- Problem requirements
Your task is to repeat the lines below exactly, excluding any pictures they contain.

- Data under study
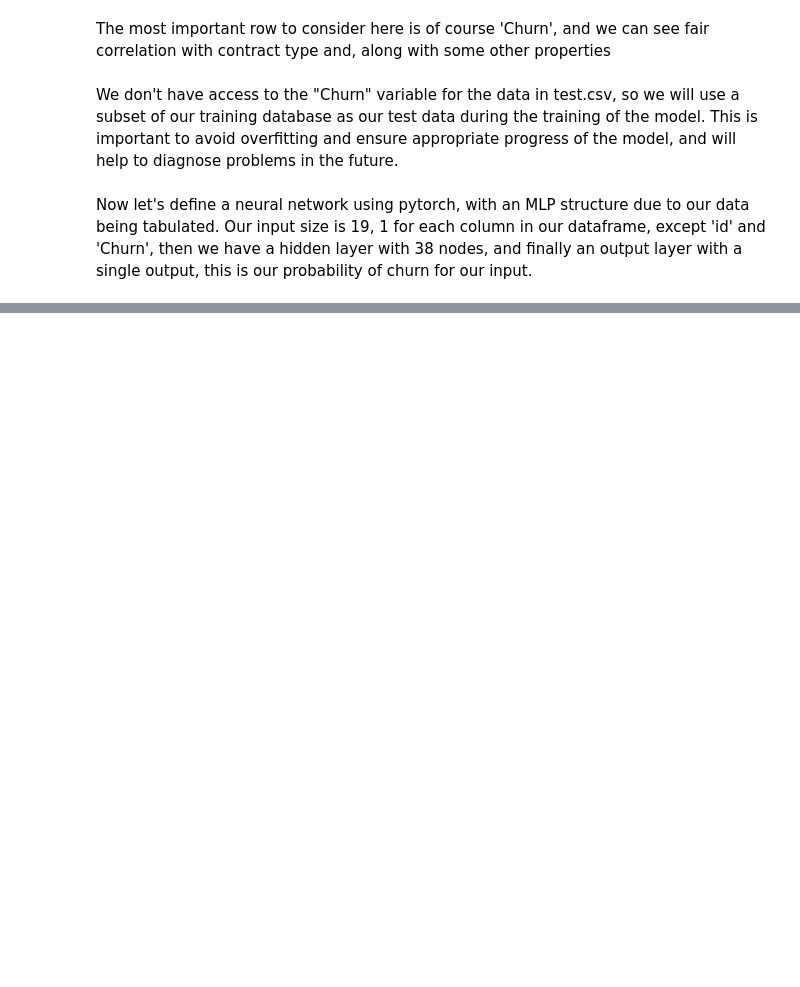
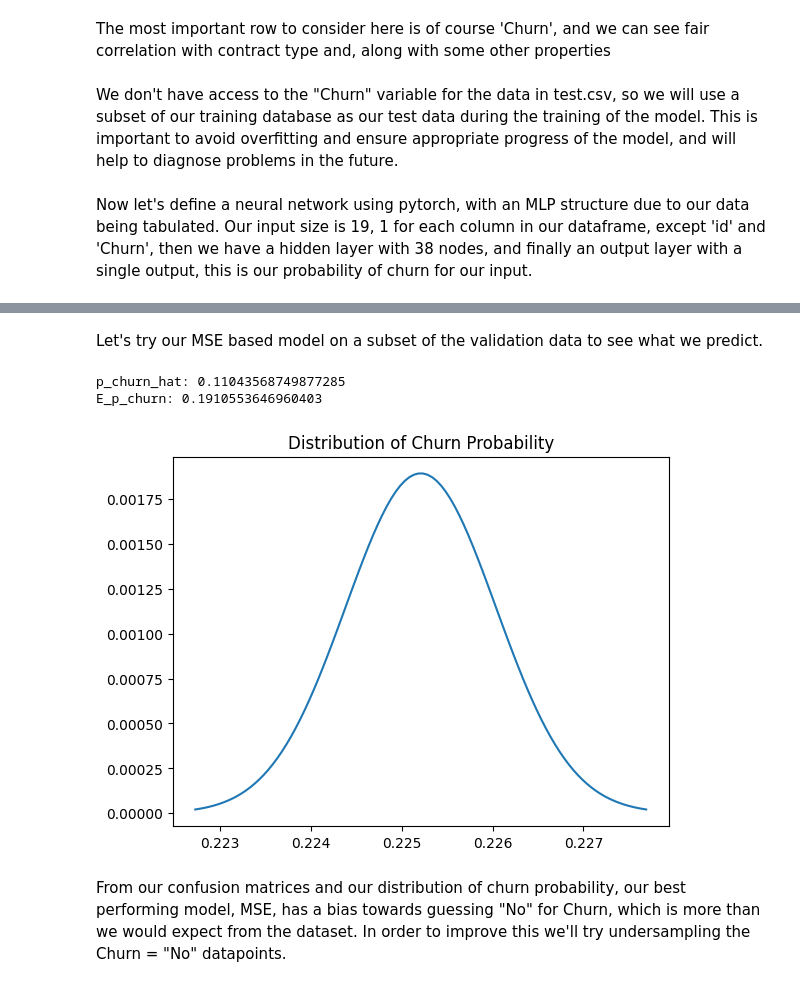
Before and after one commit to Tee-Mou/PredictCustomerChurn, a Jupyter notebook: main.ipynb, the cells around one changed output, grey strips where cells are left out. Cells and saved outputs as stored; diff of their text form; code cells hidden in the pictures; blank space fills up the shorter version.

```diff
--- a/main.ipynb
+++ b/main.ipynb
@@ -162,0 +188,15 @@ plot_loss(trl, tel)
+# %%
+def test_model(model, x, y = None, threshold = 0.5):
+    model.eval()
+    confusion_matrix = {0: [0, 0], 1: [0, 0]}
+    with torch.no_grad():
+        predictions = np.array(model(x), dtype=np.float64)
+        predicted_churn = np.array([pred > threshold for pred in predictions])
+    if y is not None:
+        for i in range(len(predicted_churn)):
+            actual = y[i].item()
+            pred = predicted_churn[i].item()
+            confusion_matrix[actual][pred] += 1
+
+    confusion_matrix = pd.DataFrame(data=confusion_matrix)
+    return np.concat([predictions, predicted_churn], axis=1), confusion_matrix
@@ -162,0 +218,18 @@ plot_loss(trl, tel)
+# %% [markdown]
+Let's try our MSE based model on a subset of the validation data to see what we predict.
+# %%
+valid_df = pd.read_csv("data/test.csv")
+x_valid = torch.tensor(prepare_data(valid_df).values).to(torch.float32).requires_grad_(True)
+# %%
+result, _ = test_model(mse_model, x_valid)
+p_churn_hat = np.mean(result[:,1])
+print(f"p_churn_hat: {p_churn_hat}")
+E_p_churn = np.mean(result[:,0])
+print(f"E_p_churn: {E_p_churn}")
+plot_churn_distribution(len(valid_df), p)
+# %% [output]
+p_churn_hat: 0.11043568749877285
+E_p_churn: 0.1910553646960403
+[figure, added]
+# %% [markdown]
+From our confusion matrices and our distribution of churn probability, our best performing model, MSE, has a bias towards guessing "No" for Churn, which is more than we would expect from the dataset. In order to improve this we'll try undersampling the Churn = "No" datapoints.
```
Also changed, not shown: parts of 18 cells of this notebook.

- Result of the task
Before and after one commit to Tee-Mou/PredictCustomerChurn, a Jupyter notebook: main.ipynb, the cells around one changed output, grey strips where cells are left out. Cells and saved outputs as stored; diff of their text form; code cells hidden in the pictures; blank space fills up the shorter version.

```diff
--- a/main.ipynb
+++ b/main.ipynb
@@ -162,0 +188,15 @@ plot_loss(trl, tel)
+# %%
+def test_model(model, x, y = None, threshold = 0.5):
+    model.eval()
+    confusion_matrix = {0: [0, 0], 1: [0, 0]}
+    with torch.no_grad():
+        predictions = np.array(model(x), dtype=np.float64)
+        predicted_churn = np.array([pred > threshold for pred in predictions])
+    if y is not None:
+        for i in range(len(predicted_churn)):
+            actual = y[i].item()
+            pred = predicted_churn[i].item()
+            confusion_matrix[actual][pred] += 1
+
+    confusion_matrix = pd.DataFrame(data=confusion_matrix)
+    return np.concat([predictions, predicted_churn], axis=1), confusion_matrix
@@ -162,0 +218,18 @@ plot_loss(trl, tel)
+# %% [markdown]
+Let's try our MSE based model on a subset of the validation data to see what we predict.
+# %%
+valid_df = pd.read_csv("data/test.csv")
+x_valid = torch.tensor(prepare_data(valid_df).values).to(torch.float32).requires_grad_(True)
+# %%
+result, _ = test_model(mse_model, x_valid)
+p_churn_hat = np.mean(result[:,1])
+print(f"p_churn_hat: {p_churn_hat}")
+E_p_churn = np.mean(result[:,0])
+print(f"E_p_churn: {E_p_churn}")
+plot_churn_distribution(len(valid_df), p)
+# %% [output]
+p_churn_hat: 0.11043568749877285
+E_p_churn: 0.1910553646960403
+[figure, added]
+# %% [markdown]
+From our confusion matrices and our distribution of churn probability, our best performing model, MSE, has a bias towards guessing "No" for Churn, which is more than we would expect from the dataset. In order to improve this we'll try undersampling the Churn = "No" datapoints.
```
Also changed, not shown: parts of 18 cells of this notebook.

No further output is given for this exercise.